Sid and Nancy are mythologized icons of contemporary romantic tragedy—they are Romeo and Juliet incarnated as punks. Their celebrity affords them amenities which they display no desire for. Several scenes, even, juxtapose the two with emblems of wealth, which they seem disinterested in. A redemptive opportunity given to Sid later in the film (an agent offers twenty thousand for three shows), and it is quickly blown. The pair is heedlessly joined, and they are too committed to overlook the nihilistic attachment that encumbers them.
There is an action at the beginning of the film which distinctly and harrowingly foreshadows the death of 90s rock icon Kurt Cobain: Courtney Love plays Nancy’s friend Gretchen, and she is seen screaming as a bodybag is strolled past her. The action secures Sid & Nancy’s mythological warning. (The documentary Kurt & Courtney thematically mimics this film with more than its title.)
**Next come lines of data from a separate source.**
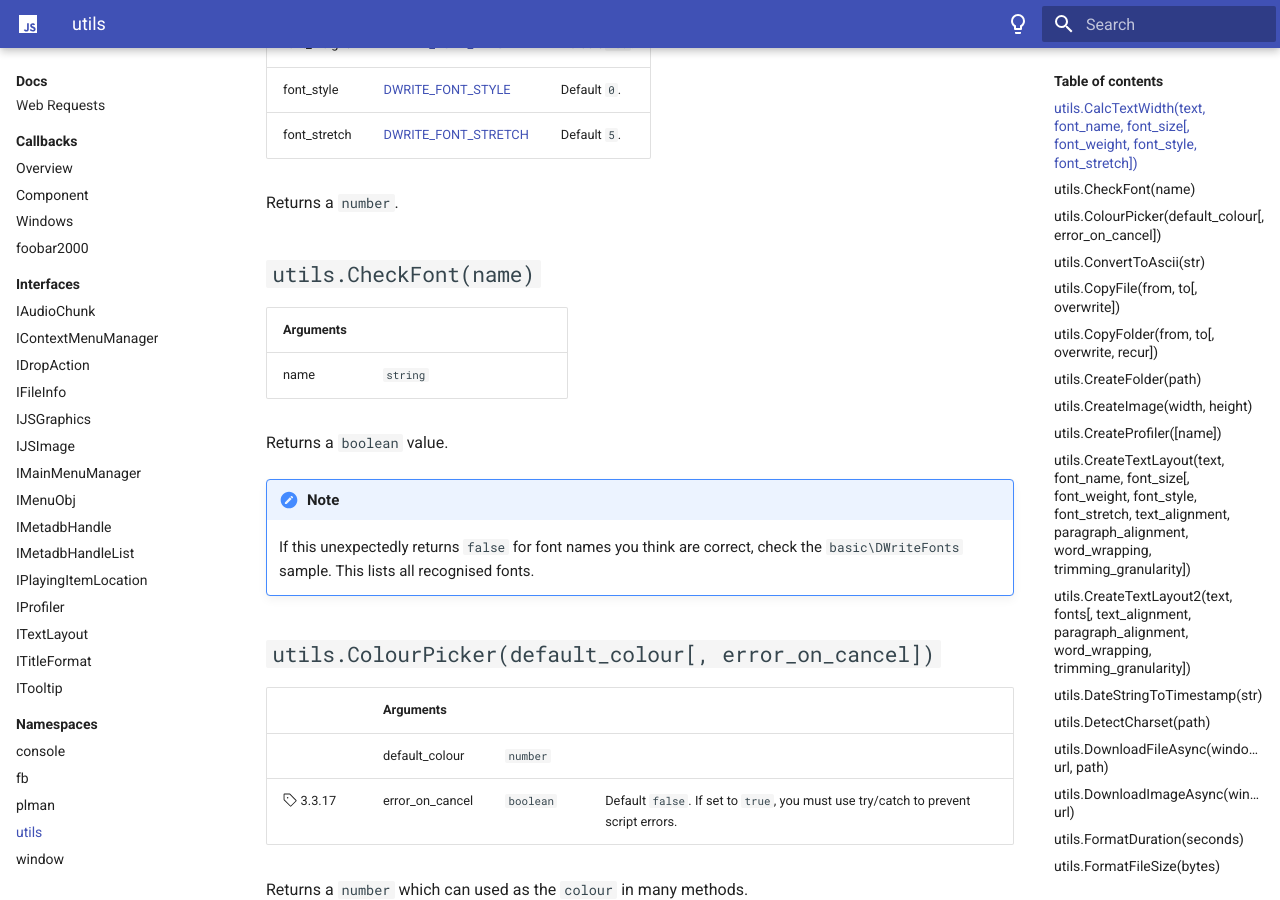
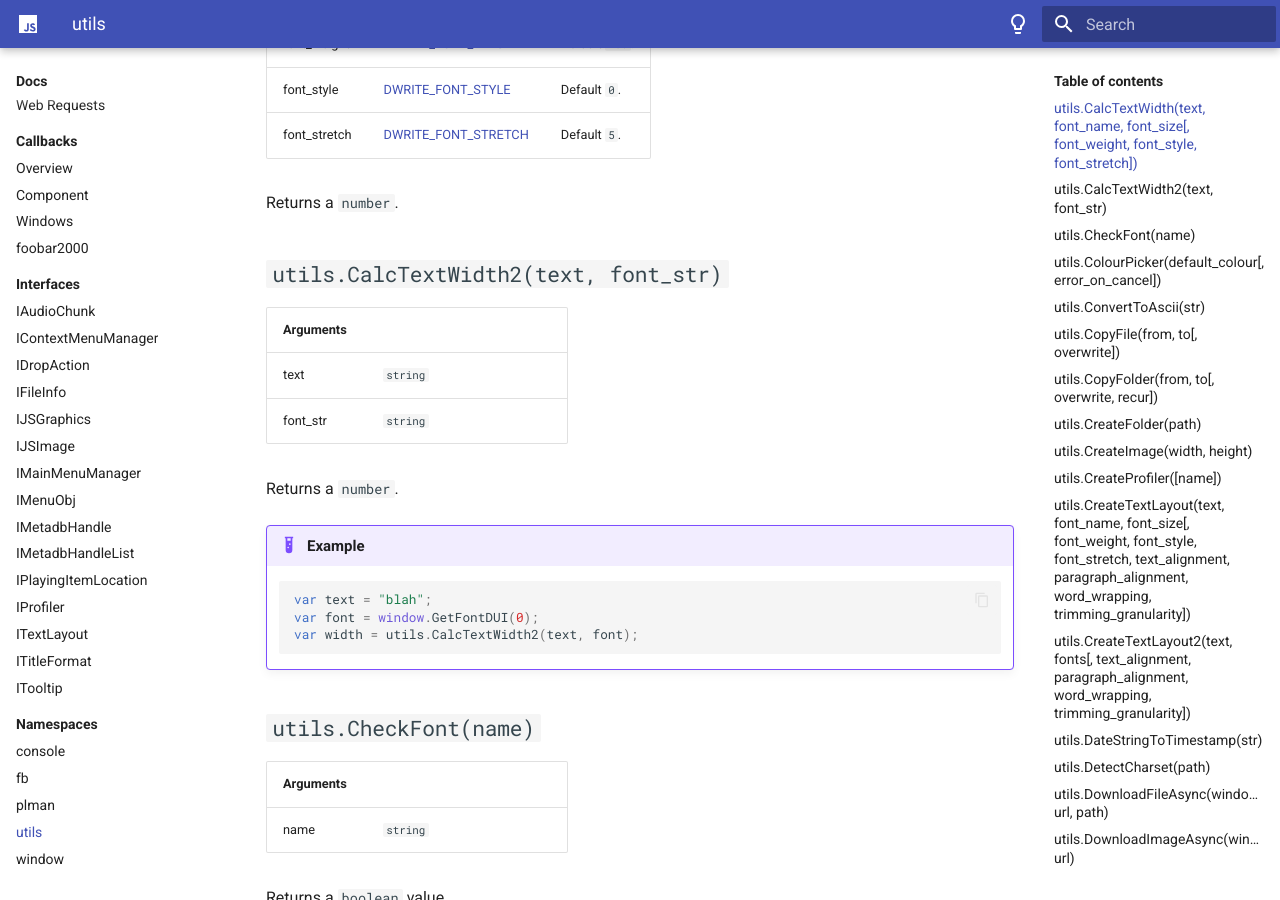
Before and after one commit to jscript-panel/jscript-panel.github.io, an MkDocs documentation site: the page built from docs/docs/namespaces/utils.md, in a window 1280 px wide and 900 px high, scrolled down 986 px. Built offline with MkDocs 1.6.1 and Material for MkDocs 9.7.7, drawn with Linux system fonts in a browser that asks for light colours.

Commit message:
utils.CalcTextWidth2

````diff
--- a/docs/docs/namespaces/utils.md
+++ b/docs/docs/namespaces/utils.md
@@ -26,6 +26,21 @@ The version number corresponds with the string like these examples:
 |font_stretch|[DWRITE_FONT_STRETCH](../flags.md#dwrite_font_stretch)|Default `5`.|
 
 Returns a `number`.
+
+## `utils.CalcTextWidth2(text, font_str)`
+|Arguments|||
+|---|---|---|
+|text|`string`|
+|font_str|`string`
+
+Returns a `number`.
+
+!!! example
+	```js
+	var text = "blah";
+	var font = window.GetFontDUI(0);
+	var width = utils.CalcTextWidth2(text, font);
+	```
 
 ## `utils.CheckFont(name)`
 |Arguments|||
````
Much in the same way as the forces at the helm of Romeo and Juliet, the film is divided between two operative powers (this theme is keenly mirrored in the couple’s nationalities): the first half of the film is in Britain depicting Sid’s introduction to Nancy and to heroin; the final half of the film follows the Sex Pistols’ American tour. The punk movement is largely isolated to Britain, and the band’s presence in America is seen as some sort of radical exhibition. At a show in Texas, cowboy hats strew the audience. This is not the same crowd that bought their fame.
At the point the final act of the film ensues – which occurs entirely in one hotel room – Sid has been abandoned by the Sex Pistols, and the two interact with few outside of their fellow addicts—in regard to whom Nancy acknowledges, “All my friends are dead.”
It is clear by this action that the couple’s fate was secured with their first meeting, and furthermore, the couple realizes their codependence and the nearing of their end. Frustrated, broke, addicted, and depressed, Nancy asks: “If I asked you to kill me, would you?” “I couldn’t live without ya,” Sid beacons. There is a fatal attachment between these lovers.
Brief and disjointed visions of reality recur throughout the film, as when, in a hotel room (the setting, anonymously frequent, is different with each passage), Sid tosses a lit cigarette into some nearby rubbish. The room is set aflame, and the couple watches with uninspired fascination. Sid lights another cigarette, and humorously tosses the lit match in the enveloping fire beside them.
The film employs these moments of surrealism to relay either the dissolving and momentary sobriety of the couple or their increasing distance from potential redemption. These moments gather frequency and culminate in the ending, involving Sid dancing with three kids and a boombox (the device plays hip-hop; the action suggests the end of one music scene and the introduction of another). Sid & Nancy’s final moments are quietly and appropriately poetic.
These are characters who announce their abandon of authoritative repression. As empty as their ideas may be, there is a tying and tragic underline to their desperate cry for infamy: the threat of cynicism will poison the idealism of their youth. Live fast die young and leave a good-looking corpse. The ill-fated couple, here, were but two casualties.